You are a beloved child of God, and no one who actually loves you will actively cause you physical, emotional, or spiritual harm. You are a beloved child of God, and you therefore must not cause physical, emotional, or spiritual harm to someone you love.

If someone you know is in a relationship that you see as controlling, or weird, or potentially dangerous in any way, there is a lot you can do to help. CARE, the Center for Advocacy, Resources, and Education on campus is an important place to start. I am also a place you can start. I want you to know that you can trust me, and your friends can trust me. In Christian community, this is part of what we mean when we say we love our neighbors. We support one another, pray for one another, and tell each other the truth.

Some members of the UC Davis community recently told the truth about some harmful “love” they were receiving. They were part of a ministry where leadership opportunities for LGBTQ folks were not the same as for other folks. They were expected to suppress their attractions and identities, and not openly love who they love. They were expected to receive the concerns of the staff with grace, and understand that they were loved, but loved differently. This is just noise.

It is important, in our work of welcome, to be inclusive of all people. It is also important, in moments like this, to be specific. Students and community members of every gender identity and expression and every sexual orientation are welcome here. If you consider yourself part of the LGBTQIA+ community, you are welcome here. If you are new to the discourse and do not know what those letters stand for, you are also welcome here. We are all in this together.

And when we say welcome, we do not mean welcome to sit on the sidelines. We mean welcome to receive communion, welcome to read scripture, welcome to play music, welcome to help cook dinner, welcome study the bible, welcome to come on retreats, welcome to nap on the couch, welcome to be free.

Last fall, Emily and Kenton drafted a statement, and the rest of the student leadership voted to adopt that statement, declaring The Belfry a Reconciling in Christ Community—a designation in the Lutheran church that means we do our best to welcome everyone into the family of God, especially our queer siblings. I am not going to read you the entire statement (though I can get you a copy of it if you would like), but I just want to highlight for you how it begins:

“The Belfry is comprised of a wide variety of people.
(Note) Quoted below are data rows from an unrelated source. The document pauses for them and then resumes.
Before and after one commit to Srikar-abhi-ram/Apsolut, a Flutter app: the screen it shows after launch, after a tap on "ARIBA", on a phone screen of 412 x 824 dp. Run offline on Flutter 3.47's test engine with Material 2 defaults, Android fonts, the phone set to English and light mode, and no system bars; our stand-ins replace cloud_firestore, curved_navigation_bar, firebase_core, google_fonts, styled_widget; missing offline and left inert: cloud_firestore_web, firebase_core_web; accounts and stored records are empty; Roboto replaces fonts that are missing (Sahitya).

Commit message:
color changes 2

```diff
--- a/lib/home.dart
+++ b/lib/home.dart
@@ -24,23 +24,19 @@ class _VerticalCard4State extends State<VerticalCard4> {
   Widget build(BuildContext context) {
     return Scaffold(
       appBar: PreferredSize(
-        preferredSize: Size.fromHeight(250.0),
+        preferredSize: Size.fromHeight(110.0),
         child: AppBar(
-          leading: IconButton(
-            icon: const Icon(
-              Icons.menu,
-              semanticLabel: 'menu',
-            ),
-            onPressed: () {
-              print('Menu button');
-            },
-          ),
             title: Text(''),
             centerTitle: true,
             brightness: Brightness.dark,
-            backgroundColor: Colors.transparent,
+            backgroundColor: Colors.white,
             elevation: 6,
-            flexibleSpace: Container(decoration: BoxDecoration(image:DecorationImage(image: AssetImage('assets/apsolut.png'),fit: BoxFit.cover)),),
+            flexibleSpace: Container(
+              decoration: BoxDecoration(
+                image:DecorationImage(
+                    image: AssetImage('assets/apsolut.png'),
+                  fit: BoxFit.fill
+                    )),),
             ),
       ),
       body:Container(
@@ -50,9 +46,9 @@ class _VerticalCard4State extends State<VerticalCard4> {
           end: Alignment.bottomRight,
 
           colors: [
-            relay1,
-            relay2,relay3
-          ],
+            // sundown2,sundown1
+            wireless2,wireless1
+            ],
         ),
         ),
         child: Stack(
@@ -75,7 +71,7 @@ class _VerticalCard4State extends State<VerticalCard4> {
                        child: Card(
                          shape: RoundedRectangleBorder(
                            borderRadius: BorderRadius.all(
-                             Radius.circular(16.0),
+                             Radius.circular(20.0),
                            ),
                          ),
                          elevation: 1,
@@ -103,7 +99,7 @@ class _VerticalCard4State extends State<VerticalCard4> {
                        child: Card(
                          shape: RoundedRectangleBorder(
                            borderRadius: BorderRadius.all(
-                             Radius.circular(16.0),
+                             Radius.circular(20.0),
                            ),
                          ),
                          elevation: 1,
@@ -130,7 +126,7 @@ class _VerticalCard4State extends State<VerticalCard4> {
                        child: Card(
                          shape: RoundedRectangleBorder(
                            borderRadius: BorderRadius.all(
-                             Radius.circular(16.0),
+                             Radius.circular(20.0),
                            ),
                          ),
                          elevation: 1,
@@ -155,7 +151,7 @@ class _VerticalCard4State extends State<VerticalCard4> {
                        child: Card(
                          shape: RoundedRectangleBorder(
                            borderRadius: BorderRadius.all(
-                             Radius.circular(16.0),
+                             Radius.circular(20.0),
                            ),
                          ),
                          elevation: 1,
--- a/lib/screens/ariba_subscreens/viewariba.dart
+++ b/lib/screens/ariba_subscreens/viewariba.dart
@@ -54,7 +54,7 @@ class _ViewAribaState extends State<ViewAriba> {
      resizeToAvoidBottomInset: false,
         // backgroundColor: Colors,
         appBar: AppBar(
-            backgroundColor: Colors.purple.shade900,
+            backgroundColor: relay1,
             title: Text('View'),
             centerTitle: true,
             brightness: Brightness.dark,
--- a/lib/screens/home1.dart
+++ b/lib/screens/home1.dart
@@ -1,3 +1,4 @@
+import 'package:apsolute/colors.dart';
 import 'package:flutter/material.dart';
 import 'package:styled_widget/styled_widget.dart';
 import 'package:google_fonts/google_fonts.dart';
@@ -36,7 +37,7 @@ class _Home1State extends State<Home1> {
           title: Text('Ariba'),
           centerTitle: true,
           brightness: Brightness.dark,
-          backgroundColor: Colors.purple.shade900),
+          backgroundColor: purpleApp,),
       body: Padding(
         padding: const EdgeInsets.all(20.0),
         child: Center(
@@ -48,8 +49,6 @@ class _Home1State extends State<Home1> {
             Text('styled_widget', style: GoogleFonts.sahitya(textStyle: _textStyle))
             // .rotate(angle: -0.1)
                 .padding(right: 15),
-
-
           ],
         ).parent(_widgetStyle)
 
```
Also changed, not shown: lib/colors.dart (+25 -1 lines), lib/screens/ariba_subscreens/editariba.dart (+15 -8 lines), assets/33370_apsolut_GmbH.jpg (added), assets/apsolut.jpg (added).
We are diverse in passions, cultural background, socioeconomic status, sexual orientation, gender identity/expression, ethnicity, body shape, artistic preferences, physical abilities, emotional maturity, educational goals and focuses, and we have different ideas on how best to change the world. In places where we lack diversity we strive for inclusion, openness, and welcome.  We actively welcome and affirm all people. No one is turned away from our community or our table.”

Each and every one of you is loved by God just as you are, in that chair right now. You were created to be that way, on purpose, with love. When God created the first creatures, God smiled—I presume—and called them good. And God did that over and over and over and over again, as each living being has come to walk, swim, fly, creep, and crawl on this earth. Including you. Beautiful, perfect, wonderful, complex, human you.


Sounds Fishy—A Sermon Loosely About Evangelism

Water and the Word—A Sermon on the Baptism of Jesus